Before and after images:
________________________

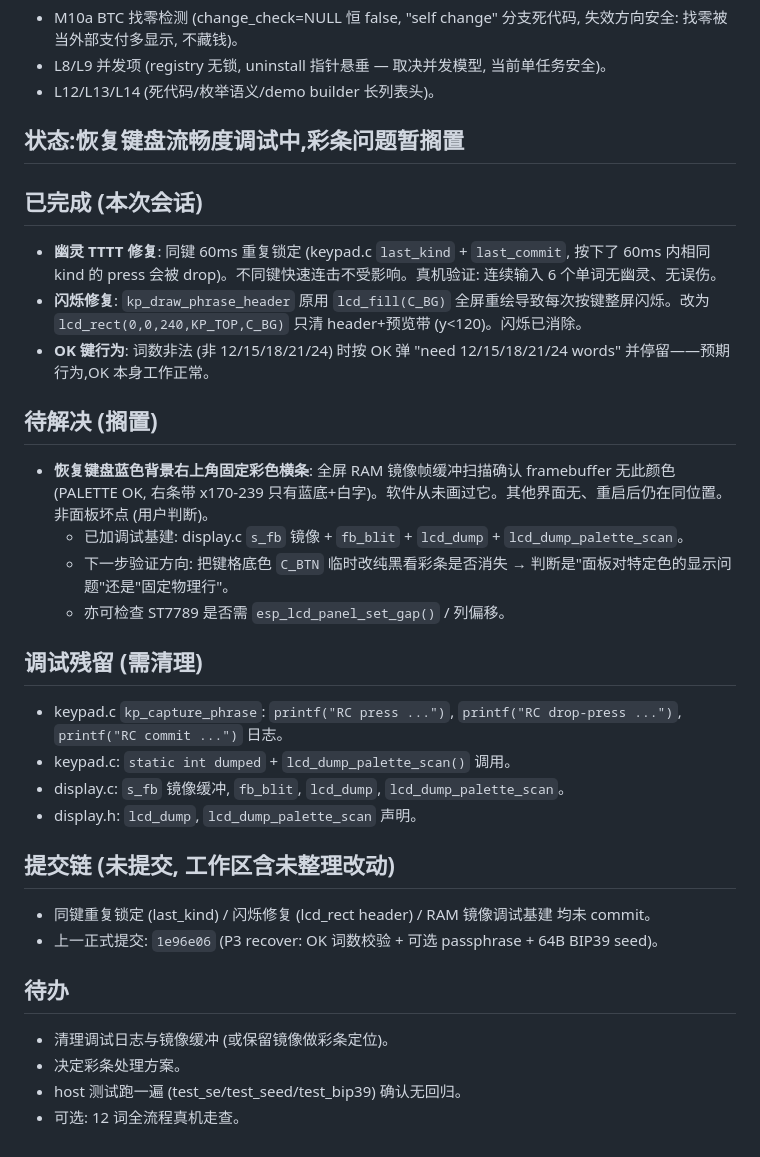
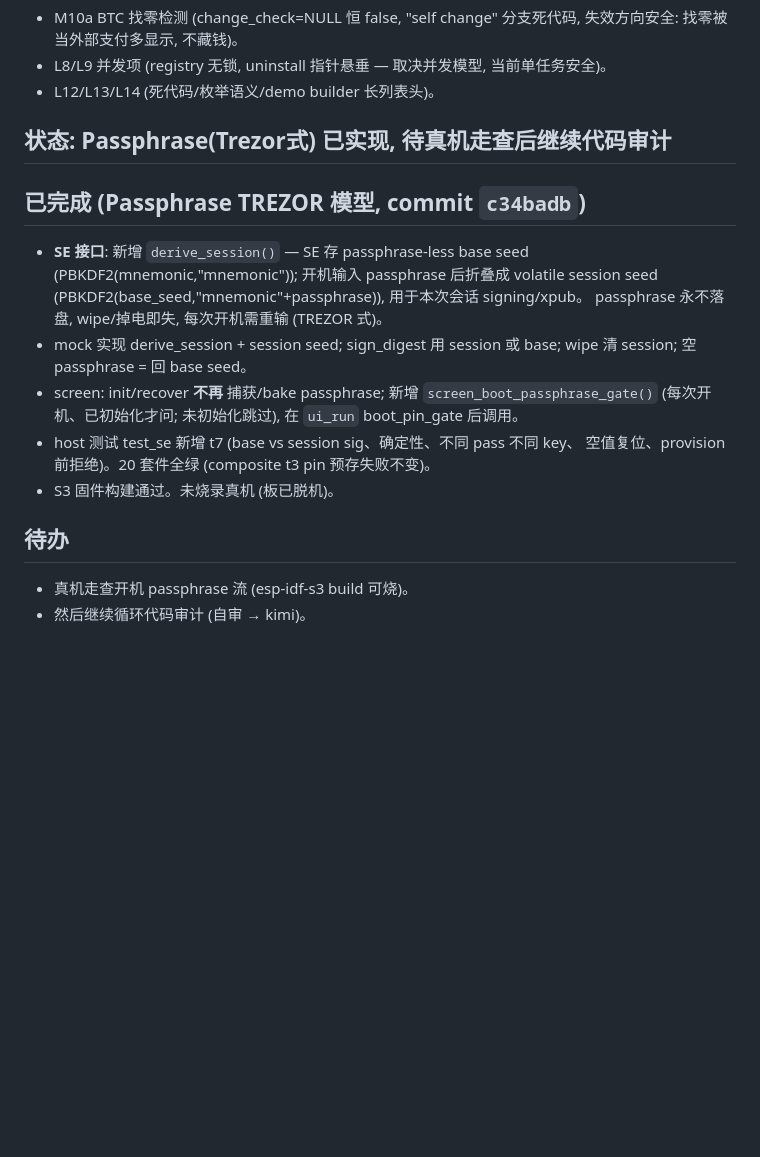
Before and after one commit to lightningasic/HardID, a Markdown page: MEMORY.md, the part around the change. Drawn GitHub-style; blank space fills up the shorter version.

Commit message:
docs: record passphrase Trezor-model completion and next steps

```diff
--- a/MEMORY.md
+++ b/MEMORY.md
@@ -62,31 +62,21 @@
 - L8/L9 并发项 (registry 无锁, uninstall 指针悬垂 — 取决并发模型, 当前单任务安全)。
 - L12/L13/L14 (死代码/枚举语义/demo builder 长列表头)。
 
-## 状态:恢复键盘流畅度调试中,彩条问题暂搁置
+## 状态: Passphrase(Trezor式) 已实现, 待真机走查后继续代码审计
 
-## 已完成 (本次会话)
-- **幽灵 TTTT 修复**: 同键 60ms 重复锁定 (keypad.c `last_kind` + `last_commit`, 按下了 60ms 内相同 kind 的 press 会被 drop)。不同键快速连击不受影响。真机验证: 连续输入 6 个单词无幽灵、无误伤。
-- **闪烁修复**: `kp_draw_phrase_header` 原用 `lcd_fill(C_BG)` 全屏重绘导致每次按键整屏闪烁。改为 `lcd_rect(0,0,240,KP_TOP,C_BG)` 只清 header+预览带 (y<120)。闪烁已消除。
-- **OK 键行为**: 词数非法 (非 12/15/18/21/24) 时按 OK 弹 "need 12/15/18/21/24 words" 并停留——预期行为,OK 本身工作正常。
-
-## 待解决 (搁置)
-- **恢复键盘蓝色背景右上角固定彩色横条**: 全屏 RAM 镜像帧缓冲扫描确认 framebuffer 无此颜色 (PALETTE OK, 右条带 x170-239 只有蓝底+白字)。软件从未画过它。其他界面无、重启后仍在同位置。非面板坏点 (用户判断)。
-  - 已加调试基建: display.c `s_fb` 镜像 + `fb_blit` + `lcd_dump` + `lcd_dump_palette_scan`。
-  - 下一步验证方向: 把键格底色 `C_BTN` 临时改纯黑看彩条是否消失 → 判断是"面板对特定色的显示问题"还是"固定物理行"。
-  - 亦可检查 ST7789 是否需 `esp_lcd_panel_set_gap()` / 列偏移。
-
-## 调试残留 (需清理)
-- keypad.c `kp_capture_phrase`: `printf("RC press ...")`, `printf("RC drop-press ...")`, `printf("RC commit ...")` 日志。
-- keypad.c: `static int dumped` + `lcd_dump_palette_scan()` 调用。
-- display.c: `s_fb` 镜像缓冲, `fb_blit`, `lcd_dump`, `lcd_dump_palette_scan`。
-- display.h: `lcd_dump`, `lcd_dump_palette_scan` 声明。
-
-## 提交链 (未提交, 工作区含未整理改动)
-- 同键重复锁定 (last_kind) / 闪烁修复 (lcd_rect header) / RAM 镜像调试基建 均未 commit。
-- 上一正式提交: `1e96e06` (P3 recover: OK 词数校验 + 可选 passphrase + 64B BIP39 seed)。
+## 已完成 (Passphrase TREZOR 模型, commit `c34badb`)
+- **SE 接口**: 新增 `derive_session()` — SE 存 passphrase-less base seed
+  (PBKDF2(mnemonic,"mnemonic")); 开机输入 passphrase 后折叠成 volatile session seed
+  (PBKDF2(base_seed,"mnemonic"+passphrase)), 用于本次会话 signing/xpub。
+  passphrase 永不落盘, wipe/掉电即失, 每次开机需重输 (TREZOR 式)。
+- mock 实现 derive_session + session seed; sign_digest 用 session 或 base;
+  wipe 清 session; 空 passphrase = 回 base seed。
+- screen: init/recover **不再** 捕获/bake passphrase; 新增 `screen_boot_passphrase_gate()`
+  (每次开机、已初始化才问; 未初始化跳过), 在 `ui_run` boot_pin_gate 后调用。
+- host 测试 test_se 新增 t7 (base vs session sig、确定性、不同 pass 不同 key、
+  空值复位、provision 前拒绝)。20 套件全绿 (composite t3 pin 预存失败不变)。
+- S3 固件构建通过。未烧录真机 (板已脱机)。
 
 ## 待办
-- 清理调试日志与镜像缓冲 (或保留镜像做彩条定位)。
-- 决定彩条处理方案。
-- host 测试跑一遍 (test_se/test_seed/test_bip39) 确认无回归。
-- 可选: 12 词全流程真机走查。
+- 真机走查开机 passphrase 流 (esp-idf-s3 build 可烧)。
+- 然后继续循环代码审计 (自审 → kimi)。
```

________________________

▶ [What the exercise asks] In the records above, some lines may contain the word "press"; copy every one of them.

▶ [Task solution]
-- **幽灵 TTTT 修复**: 同键 60ms 重复锁定 (keypad.c `last_kind` + `last_commit`, 按下了 60ms 内相同 kind 的 press 会被 drop)。不同键快速连击不受影响。真机验证: 连续输入 6 个单词无幽灵、无误伤。
-- keypad.c `kp_capture_phrase`: `printf("RC press ...")`, `printf("RC drop-press ...")`, `printf("RC commit ...")` 日志。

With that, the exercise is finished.